[Provided data — start]

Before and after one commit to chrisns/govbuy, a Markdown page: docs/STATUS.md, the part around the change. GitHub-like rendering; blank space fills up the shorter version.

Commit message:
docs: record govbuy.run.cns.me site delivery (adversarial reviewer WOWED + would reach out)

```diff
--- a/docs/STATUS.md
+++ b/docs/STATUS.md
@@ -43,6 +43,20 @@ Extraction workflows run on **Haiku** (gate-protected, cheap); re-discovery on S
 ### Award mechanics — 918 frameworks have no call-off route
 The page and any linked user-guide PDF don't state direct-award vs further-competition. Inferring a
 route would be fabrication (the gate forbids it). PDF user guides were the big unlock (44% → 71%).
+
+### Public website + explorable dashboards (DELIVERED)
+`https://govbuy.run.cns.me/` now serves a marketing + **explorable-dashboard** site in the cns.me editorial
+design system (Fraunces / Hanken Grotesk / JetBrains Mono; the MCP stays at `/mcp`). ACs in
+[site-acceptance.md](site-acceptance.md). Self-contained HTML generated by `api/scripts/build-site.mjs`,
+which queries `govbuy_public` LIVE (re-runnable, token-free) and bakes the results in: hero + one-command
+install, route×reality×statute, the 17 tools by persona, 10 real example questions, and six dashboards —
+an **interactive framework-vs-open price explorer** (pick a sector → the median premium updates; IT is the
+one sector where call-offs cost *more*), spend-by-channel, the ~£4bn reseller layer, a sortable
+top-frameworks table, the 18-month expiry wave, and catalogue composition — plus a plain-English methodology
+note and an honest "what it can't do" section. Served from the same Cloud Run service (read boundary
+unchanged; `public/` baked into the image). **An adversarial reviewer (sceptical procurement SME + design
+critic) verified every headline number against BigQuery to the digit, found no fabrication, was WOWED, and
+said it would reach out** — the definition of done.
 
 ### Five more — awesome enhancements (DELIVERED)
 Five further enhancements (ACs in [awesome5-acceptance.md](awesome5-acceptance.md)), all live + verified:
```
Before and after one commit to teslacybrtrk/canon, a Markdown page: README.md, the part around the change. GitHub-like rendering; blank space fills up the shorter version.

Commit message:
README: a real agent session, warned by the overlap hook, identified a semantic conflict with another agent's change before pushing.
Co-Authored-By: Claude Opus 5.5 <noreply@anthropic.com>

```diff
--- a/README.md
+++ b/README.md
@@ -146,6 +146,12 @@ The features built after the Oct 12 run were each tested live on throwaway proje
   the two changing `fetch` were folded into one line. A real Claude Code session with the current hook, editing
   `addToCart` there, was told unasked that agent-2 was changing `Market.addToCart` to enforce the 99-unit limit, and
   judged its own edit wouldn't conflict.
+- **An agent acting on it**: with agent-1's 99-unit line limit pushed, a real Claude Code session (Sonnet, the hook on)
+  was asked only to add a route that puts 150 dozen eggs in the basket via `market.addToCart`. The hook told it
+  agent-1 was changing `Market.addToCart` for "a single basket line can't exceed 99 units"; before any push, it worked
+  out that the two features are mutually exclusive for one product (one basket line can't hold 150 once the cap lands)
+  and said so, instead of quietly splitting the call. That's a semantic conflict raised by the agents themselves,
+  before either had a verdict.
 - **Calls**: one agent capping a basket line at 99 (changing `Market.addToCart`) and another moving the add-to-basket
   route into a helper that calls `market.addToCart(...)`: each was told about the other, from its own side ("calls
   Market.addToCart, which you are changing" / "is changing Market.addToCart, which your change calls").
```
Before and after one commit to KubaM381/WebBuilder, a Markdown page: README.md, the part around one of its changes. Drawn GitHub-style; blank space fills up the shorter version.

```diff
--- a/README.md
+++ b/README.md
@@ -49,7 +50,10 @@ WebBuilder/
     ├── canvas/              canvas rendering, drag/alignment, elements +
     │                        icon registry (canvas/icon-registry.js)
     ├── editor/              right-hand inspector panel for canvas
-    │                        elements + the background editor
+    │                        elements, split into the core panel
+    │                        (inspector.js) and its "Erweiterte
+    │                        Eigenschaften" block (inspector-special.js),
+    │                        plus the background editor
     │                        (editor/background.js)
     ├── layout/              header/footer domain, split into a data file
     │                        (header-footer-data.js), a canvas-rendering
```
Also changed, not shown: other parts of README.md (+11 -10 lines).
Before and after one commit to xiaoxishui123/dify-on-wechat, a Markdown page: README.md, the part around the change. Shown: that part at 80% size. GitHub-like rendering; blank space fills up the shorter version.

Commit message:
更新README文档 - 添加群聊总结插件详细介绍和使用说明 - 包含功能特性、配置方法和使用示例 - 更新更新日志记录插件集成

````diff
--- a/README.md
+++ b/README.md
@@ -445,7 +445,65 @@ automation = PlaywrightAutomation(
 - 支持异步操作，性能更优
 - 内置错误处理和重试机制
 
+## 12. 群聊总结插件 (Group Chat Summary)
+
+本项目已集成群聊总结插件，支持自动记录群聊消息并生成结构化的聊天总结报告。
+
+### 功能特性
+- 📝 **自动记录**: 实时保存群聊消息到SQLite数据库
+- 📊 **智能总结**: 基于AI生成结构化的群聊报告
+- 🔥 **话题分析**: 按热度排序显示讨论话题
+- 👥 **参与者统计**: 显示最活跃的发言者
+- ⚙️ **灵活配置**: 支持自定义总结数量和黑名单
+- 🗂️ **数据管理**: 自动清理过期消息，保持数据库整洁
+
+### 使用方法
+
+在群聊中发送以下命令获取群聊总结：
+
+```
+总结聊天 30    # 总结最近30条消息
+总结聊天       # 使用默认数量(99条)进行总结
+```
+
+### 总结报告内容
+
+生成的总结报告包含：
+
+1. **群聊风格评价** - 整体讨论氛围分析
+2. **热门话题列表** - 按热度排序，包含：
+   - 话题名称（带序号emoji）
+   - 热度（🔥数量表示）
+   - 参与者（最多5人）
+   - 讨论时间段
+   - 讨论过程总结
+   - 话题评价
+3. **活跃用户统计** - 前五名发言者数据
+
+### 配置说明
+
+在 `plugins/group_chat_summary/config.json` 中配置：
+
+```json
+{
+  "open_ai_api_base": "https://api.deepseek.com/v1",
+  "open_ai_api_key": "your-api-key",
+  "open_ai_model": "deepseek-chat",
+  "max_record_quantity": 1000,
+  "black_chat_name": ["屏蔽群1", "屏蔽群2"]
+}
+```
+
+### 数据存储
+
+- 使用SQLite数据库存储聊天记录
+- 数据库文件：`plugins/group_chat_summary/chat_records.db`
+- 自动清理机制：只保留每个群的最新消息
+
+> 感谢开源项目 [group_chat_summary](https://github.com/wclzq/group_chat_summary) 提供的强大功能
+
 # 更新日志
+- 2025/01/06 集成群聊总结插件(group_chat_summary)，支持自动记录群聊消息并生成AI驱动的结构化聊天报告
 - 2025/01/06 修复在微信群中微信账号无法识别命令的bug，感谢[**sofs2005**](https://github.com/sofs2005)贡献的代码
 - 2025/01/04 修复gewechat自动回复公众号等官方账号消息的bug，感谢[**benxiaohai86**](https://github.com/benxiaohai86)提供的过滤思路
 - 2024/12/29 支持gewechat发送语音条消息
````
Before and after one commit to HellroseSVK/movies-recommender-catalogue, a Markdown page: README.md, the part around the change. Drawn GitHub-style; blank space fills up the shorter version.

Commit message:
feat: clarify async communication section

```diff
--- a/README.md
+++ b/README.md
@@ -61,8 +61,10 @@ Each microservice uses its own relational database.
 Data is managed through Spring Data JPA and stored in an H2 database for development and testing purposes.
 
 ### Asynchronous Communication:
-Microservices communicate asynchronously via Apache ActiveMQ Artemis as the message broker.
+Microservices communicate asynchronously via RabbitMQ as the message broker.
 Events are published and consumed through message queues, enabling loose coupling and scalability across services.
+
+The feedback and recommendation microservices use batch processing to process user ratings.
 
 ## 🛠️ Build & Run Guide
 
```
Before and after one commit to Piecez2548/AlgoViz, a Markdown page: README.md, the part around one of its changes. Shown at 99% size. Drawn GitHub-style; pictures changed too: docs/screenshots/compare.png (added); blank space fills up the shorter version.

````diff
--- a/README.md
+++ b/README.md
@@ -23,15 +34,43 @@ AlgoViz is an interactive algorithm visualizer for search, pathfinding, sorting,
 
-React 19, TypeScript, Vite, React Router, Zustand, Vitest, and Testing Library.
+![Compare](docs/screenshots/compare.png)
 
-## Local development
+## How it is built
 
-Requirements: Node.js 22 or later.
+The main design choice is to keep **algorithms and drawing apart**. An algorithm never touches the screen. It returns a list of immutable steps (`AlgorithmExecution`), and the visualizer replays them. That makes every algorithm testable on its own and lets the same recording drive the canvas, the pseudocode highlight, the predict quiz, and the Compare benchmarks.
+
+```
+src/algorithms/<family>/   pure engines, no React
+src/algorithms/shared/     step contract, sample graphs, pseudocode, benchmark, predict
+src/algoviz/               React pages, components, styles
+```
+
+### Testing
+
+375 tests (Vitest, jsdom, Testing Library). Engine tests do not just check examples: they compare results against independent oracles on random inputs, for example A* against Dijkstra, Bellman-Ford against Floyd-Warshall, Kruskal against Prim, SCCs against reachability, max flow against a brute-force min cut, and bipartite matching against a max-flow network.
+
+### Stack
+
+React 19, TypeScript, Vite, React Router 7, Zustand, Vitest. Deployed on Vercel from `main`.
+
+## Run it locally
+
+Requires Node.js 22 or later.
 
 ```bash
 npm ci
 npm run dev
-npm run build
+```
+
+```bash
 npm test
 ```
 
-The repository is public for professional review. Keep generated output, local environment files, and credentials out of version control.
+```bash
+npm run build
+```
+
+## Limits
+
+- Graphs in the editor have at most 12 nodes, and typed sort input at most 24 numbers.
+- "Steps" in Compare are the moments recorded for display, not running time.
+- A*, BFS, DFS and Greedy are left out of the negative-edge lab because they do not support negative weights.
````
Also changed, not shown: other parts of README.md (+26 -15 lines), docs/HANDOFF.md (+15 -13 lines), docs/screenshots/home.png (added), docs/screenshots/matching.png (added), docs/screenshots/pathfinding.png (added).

[Provided data — finish]

#### [Exercise brief]
Go through the listing, find each line with the word "rendering", and copy it.

#### [Response]
Before and after one commit to chrisns/govbuy, a Markdown page: docs/STATUS.md, the part around the change. GitHub-like rendering; blank space fills up the shorter version.
Before and after one commit to teslacybrtrk/canon, a Markdown page: README.md, the part around the change. GitHub-like rendering; blank space fills up the shorter version.
     ├── canvas/              canvas rendering, drag/alignment, elements +
     │                        (header-footer-data.js), a canvas-rendering
Before and after one commit to xiaoxishui123/dify-on-wechat, a Markdown page: README.md, the part around the change. Shown: that part at 80% size. GitHub-like rendering; blank space fills up the shorter version.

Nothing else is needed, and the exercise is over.